1. Cut Aida cloth into 9” x 12” pieces. Aida cloth is a beautiful even-weave cloth, popular for cross stitch work, crewel embroidery, and other stitchery.
2. Decide on imagery that can be done in black, white, and gray, and think of where pops of color could be added for visual impact.
1. Familiarize yourself with basic embroidery stitches. After deciding on imagery for the painting portion of this project, use a pencil to very lightly sketch it onto the Aida cloth. To easily transfer an image to the cloth, tape the sketch to a bright window or light box and place the cloth over it. Trace.
2. Using acrylic paint and a brush, apply washes of paint to the cloth. The paint goes on very nicely if it is thinned with water. Use black and shades of gray made by mixing black and white. Where pure white is desired, leave the natural color of the Aida cloth. Let the painting dry.
3. Now, begin stitching! The blunt metal needle works perfectly on the cloth using the embroidery floss as packaged without separating strands. Knot one end of the floss, and thread the other through the needle. Only use a length of floss that is easy to work with — no more than 24” at a time.

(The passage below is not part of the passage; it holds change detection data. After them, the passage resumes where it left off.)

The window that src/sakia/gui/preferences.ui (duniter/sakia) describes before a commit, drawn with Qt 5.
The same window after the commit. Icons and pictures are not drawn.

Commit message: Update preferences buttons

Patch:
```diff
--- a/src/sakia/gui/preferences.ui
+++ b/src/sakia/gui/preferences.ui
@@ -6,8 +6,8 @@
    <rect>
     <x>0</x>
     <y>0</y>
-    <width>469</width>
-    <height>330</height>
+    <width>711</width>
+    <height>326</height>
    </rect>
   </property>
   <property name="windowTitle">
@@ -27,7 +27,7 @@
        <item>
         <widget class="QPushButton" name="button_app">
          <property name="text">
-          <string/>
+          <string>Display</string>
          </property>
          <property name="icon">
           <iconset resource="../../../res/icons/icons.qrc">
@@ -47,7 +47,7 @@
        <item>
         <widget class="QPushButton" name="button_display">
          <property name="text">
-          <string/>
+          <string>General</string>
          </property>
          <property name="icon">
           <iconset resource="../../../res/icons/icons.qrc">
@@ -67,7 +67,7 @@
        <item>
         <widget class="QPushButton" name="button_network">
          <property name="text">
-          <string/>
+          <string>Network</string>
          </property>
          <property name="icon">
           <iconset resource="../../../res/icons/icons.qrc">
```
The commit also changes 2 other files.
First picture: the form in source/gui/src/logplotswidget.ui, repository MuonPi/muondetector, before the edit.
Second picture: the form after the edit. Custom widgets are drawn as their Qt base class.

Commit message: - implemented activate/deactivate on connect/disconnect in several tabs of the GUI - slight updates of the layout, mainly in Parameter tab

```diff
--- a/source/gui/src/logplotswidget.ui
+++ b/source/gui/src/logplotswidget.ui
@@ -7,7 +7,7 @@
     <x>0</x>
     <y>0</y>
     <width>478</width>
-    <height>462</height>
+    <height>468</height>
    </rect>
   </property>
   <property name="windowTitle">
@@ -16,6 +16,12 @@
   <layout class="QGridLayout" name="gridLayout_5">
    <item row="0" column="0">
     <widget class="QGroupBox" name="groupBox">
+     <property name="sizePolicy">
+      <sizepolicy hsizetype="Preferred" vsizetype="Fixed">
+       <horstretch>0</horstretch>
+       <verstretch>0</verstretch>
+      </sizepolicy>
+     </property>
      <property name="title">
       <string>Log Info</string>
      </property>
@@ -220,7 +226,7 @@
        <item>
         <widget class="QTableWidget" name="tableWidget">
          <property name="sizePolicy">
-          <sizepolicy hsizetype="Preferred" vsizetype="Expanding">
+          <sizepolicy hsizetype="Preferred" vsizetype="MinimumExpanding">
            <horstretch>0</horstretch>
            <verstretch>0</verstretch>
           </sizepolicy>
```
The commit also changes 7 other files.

4. Stitch in pops of colorful accents using traditional embroidery stitches such as the running stitch, back stitch, satin stitch, or a field of French knots. Experiment with the types of texture that can be created with stitching. Do as much or as little embroidery as desired. Invent new ways of stitching!
5. To display, glue edges to the back of a board such as a canvas panel. Or fray the sides by removing rows of thread from the fabric and glue to backing.

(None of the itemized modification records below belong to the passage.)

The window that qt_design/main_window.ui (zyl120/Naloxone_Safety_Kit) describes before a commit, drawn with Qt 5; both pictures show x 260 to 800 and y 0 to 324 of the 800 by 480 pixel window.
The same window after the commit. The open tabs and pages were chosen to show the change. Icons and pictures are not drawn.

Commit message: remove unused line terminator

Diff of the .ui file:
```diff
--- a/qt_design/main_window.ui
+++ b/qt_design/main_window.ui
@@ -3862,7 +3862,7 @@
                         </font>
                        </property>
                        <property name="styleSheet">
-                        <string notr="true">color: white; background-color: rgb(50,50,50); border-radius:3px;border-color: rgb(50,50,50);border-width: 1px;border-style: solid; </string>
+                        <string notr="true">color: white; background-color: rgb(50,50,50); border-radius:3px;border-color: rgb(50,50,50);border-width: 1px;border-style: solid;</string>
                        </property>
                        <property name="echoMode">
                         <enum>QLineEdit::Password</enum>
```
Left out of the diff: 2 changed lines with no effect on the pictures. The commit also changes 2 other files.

Optional Process for use with Paper
1. Follow steps 1 and 2 above.
2. Predetermine where stitching will be placed. Place the painting done on paper onto a piece of Wonderfoam sheet. Using the blunt needle, pre-punch holes for stitching. Finish as above.
Examples of basic embroidery stitches.
(A) Back Stitch - Bring the needle up from the back, pulling the thread through. Take a stitch back and pull the thread through. Make another stitch to the front. Insert the needle at the beginning of the previous stitch. This is a great stitch for outlining.
(B) Split Stitch - Make a back stitch. Put the needle in the middle of the previous stitch, splitting the threads. Pull the thread through and repeat! This is a quick, decorative option for the back stitch.
(C) Stem Stitch - Make a back stitch. Bring the needle up next to the middle of this stitch, then take another stitch to the front. Repeat, continuing to bring the thread up next to the previous stitch. This is the perfect stitch for curved lines.
(D) Satin Stitch - Start with the basic straight stitch. Make a second stich parallel to the first. Continue, always going from one side to the other. This stitch is great to fill in small areas with color.
(E) French Knot - Bring the thread up from the back. Firmly wrap the thread around the needle once (or twice for a double French Knot) then plunge the needle back down through the fabric very close to the point where it came up. Now slowly pull the thread through to the back. This stich is perfect to use for textural effects or as a decorative accent.
(F) Cross Stitch - Make a series of diagonal stitches. Then reverse the diagonal to create a line of decorative x’s.
(G) Lazy Daisy – Bring the needle up, then down right next to that point, leaving a loop of thread. Tac the loop with a small stitch to create a petal shape. Make numerous petals to create a daisy. Finish with a French Knot in the center.